The tuna may be within reach of the Irish coast at any time from late July to early October, but locating them can be a problem. Albacore are fast-moving migratory fish, capable of travelling 100 miles in a day. Weather and sea temperature are important factors. Off Ireland the fish tend to keep well out sea, along the edge of the continental shelf and out of range of all but the more adventurous breed of sea angler. Now and then a shoal turns up close inshore, but this is such an unpredictable event that an angler would be very lucky to be in the right place at the right time.
Trolling with various kinds of artificial lure including plugs, plastic squid and tuna feathers is the normal method of fishing for albacore in Ireland. At different times and on different days different lures work best. So anglers need to have more than one type of lure in their armoury. Colour is also important. Once the fish have been contacted it is advisable for everyone to switch to a similar lure. Several rods can be fished at once across the stern and via outriggers on either side. Trolling can be quite fast. Albacore are not shy of a boat and the disturbance of the water attracts them. Teasers may be used to increase the attraction. Once the boat stops the fish tend to lose interest, so if one rod gets a strike the boat should be kept moving as long as possible for the chance of hooking another. It is not uncommon to have two or three peeling line off the reels at the same time.

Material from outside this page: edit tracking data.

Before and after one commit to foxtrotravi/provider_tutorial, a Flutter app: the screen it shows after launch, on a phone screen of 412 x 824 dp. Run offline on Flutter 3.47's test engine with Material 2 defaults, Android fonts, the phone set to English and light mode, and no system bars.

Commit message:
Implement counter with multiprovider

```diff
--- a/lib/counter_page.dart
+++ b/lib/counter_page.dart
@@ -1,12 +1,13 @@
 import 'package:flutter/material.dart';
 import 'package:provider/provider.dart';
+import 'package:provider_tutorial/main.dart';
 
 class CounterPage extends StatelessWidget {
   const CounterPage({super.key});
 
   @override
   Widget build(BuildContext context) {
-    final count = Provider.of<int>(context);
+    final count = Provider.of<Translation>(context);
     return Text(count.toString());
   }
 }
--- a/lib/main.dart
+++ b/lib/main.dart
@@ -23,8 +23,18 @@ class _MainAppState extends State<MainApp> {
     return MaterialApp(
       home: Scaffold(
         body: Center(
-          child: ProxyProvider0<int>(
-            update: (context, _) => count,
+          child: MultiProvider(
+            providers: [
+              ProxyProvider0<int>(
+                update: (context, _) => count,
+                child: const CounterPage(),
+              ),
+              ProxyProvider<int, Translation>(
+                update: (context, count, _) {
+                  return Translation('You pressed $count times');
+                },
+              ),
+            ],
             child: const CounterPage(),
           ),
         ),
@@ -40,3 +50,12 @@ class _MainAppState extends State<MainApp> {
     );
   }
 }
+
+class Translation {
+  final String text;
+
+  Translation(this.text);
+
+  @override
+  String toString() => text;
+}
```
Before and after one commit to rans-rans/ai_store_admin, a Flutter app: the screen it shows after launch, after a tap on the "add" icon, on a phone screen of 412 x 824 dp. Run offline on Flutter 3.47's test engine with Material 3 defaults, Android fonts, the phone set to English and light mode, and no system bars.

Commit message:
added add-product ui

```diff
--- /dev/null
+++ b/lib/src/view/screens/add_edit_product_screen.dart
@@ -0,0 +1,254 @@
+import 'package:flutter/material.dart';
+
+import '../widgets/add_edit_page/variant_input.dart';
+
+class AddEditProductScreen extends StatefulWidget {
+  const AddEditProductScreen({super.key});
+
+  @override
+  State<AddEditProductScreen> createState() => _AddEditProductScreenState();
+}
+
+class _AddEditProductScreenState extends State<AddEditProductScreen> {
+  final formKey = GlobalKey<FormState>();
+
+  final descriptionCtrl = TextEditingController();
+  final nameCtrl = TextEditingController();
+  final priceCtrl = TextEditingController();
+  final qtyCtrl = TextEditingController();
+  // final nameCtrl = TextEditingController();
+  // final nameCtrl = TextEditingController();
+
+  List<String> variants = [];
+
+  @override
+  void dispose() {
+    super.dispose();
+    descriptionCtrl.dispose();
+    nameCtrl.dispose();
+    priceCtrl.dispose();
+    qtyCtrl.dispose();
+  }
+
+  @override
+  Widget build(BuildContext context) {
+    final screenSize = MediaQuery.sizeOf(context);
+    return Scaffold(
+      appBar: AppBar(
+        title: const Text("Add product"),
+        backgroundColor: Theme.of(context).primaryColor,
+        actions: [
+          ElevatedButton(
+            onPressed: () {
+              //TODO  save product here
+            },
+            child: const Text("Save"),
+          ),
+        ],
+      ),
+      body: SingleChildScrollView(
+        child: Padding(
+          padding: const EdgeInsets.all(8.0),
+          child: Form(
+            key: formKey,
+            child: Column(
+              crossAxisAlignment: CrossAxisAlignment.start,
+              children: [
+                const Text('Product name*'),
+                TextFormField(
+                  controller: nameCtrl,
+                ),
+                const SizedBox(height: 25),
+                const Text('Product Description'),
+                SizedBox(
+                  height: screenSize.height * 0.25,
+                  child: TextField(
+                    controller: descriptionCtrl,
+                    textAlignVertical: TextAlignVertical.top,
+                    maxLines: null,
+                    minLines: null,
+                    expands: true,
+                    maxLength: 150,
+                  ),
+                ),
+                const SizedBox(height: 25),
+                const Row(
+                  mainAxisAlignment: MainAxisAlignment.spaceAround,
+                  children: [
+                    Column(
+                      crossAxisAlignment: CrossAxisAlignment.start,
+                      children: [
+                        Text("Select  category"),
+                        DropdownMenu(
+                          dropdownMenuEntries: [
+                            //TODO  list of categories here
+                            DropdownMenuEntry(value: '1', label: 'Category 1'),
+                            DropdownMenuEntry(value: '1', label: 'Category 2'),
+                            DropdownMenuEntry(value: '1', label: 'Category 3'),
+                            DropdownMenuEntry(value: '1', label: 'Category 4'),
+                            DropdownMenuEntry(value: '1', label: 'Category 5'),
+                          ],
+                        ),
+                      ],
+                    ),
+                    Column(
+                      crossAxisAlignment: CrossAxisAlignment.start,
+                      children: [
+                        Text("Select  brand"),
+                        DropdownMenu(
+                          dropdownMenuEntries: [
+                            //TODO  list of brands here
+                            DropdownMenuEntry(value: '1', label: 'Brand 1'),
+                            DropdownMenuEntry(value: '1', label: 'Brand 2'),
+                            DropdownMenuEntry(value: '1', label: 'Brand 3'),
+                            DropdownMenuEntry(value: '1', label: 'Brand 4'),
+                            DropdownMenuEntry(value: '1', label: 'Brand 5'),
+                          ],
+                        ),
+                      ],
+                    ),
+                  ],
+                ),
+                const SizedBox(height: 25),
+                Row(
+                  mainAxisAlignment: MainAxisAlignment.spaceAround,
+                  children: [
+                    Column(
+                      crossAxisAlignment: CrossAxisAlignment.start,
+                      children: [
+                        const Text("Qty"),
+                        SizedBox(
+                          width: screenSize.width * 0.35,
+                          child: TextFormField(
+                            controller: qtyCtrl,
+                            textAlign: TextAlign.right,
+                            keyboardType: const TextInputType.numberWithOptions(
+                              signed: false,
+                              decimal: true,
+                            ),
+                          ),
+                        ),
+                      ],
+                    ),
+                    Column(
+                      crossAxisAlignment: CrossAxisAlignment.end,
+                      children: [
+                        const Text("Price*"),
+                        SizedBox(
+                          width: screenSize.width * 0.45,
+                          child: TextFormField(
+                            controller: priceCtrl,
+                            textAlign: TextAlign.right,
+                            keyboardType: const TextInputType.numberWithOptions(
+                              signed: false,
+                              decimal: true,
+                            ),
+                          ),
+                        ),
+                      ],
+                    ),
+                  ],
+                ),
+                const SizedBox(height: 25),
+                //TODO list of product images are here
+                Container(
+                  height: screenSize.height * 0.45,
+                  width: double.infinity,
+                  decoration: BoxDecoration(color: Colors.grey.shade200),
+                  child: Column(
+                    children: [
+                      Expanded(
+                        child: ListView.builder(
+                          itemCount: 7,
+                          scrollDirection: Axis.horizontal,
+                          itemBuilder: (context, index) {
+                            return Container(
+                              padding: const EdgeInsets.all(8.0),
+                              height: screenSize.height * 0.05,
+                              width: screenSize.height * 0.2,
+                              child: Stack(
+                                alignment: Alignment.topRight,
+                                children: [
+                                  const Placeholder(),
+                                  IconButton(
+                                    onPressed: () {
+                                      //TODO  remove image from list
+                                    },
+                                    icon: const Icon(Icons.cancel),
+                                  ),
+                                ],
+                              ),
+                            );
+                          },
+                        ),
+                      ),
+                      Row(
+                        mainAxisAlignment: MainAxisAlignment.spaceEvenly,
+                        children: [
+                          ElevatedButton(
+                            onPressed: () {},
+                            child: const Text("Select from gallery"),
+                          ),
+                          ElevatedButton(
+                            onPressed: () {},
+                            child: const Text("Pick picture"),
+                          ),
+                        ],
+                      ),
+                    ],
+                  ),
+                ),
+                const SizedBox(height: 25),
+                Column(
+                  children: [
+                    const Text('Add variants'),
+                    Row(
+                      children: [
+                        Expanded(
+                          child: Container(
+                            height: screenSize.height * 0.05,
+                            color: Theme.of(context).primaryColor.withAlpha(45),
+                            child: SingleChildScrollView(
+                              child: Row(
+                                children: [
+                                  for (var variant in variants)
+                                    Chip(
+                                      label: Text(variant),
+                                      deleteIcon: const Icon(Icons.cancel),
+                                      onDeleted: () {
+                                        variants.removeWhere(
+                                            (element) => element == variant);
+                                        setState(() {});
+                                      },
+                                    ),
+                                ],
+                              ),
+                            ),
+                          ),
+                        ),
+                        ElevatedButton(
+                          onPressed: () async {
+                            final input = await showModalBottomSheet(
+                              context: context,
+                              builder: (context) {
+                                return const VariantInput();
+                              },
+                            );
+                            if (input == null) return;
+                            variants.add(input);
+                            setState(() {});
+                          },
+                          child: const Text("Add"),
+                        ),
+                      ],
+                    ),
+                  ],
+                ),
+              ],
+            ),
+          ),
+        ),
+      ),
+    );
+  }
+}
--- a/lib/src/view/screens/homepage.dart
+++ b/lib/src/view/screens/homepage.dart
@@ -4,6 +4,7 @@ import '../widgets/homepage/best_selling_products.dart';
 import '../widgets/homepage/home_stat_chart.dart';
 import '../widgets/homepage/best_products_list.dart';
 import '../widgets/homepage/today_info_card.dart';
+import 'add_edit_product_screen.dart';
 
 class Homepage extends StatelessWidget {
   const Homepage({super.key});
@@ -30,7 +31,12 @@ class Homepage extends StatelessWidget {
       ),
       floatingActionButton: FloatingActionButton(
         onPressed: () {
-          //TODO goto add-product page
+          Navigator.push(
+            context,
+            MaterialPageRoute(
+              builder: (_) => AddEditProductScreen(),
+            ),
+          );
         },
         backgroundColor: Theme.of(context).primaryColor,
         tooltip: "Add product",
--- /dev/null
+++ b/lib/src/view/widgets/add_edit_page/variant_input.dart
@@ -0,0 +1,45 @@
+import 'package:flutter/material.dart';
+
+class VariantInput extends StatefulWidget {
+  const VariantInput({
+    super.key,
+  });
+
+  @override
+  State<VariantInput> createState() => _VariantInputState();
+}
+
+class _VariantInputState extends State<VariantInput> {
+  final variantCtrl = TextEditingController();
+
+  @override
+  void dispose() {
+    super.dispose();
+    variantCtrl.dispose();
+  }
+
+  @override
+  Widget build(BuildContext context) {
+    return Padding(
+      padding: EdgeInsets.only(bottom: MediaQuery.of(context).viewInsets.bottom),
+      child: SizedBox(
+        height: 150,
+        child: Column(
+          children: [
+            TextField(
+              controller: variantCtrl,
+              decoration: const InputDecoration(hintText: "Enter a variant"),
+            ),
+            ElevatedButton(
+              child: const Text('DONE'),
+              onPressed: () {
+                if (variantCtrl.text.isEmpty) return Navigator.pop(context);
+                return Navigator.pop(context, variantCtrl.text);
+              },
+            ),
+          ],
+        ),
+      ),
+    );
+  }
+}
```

The world record for albacore stands at 88.3 lbs (40 kg). The Irish record is 64.59 lbs (29.29 kg) for a fish caught in 2007. If you ever wondered what mackerel fishing would be like if they grew to a decent size, this is it.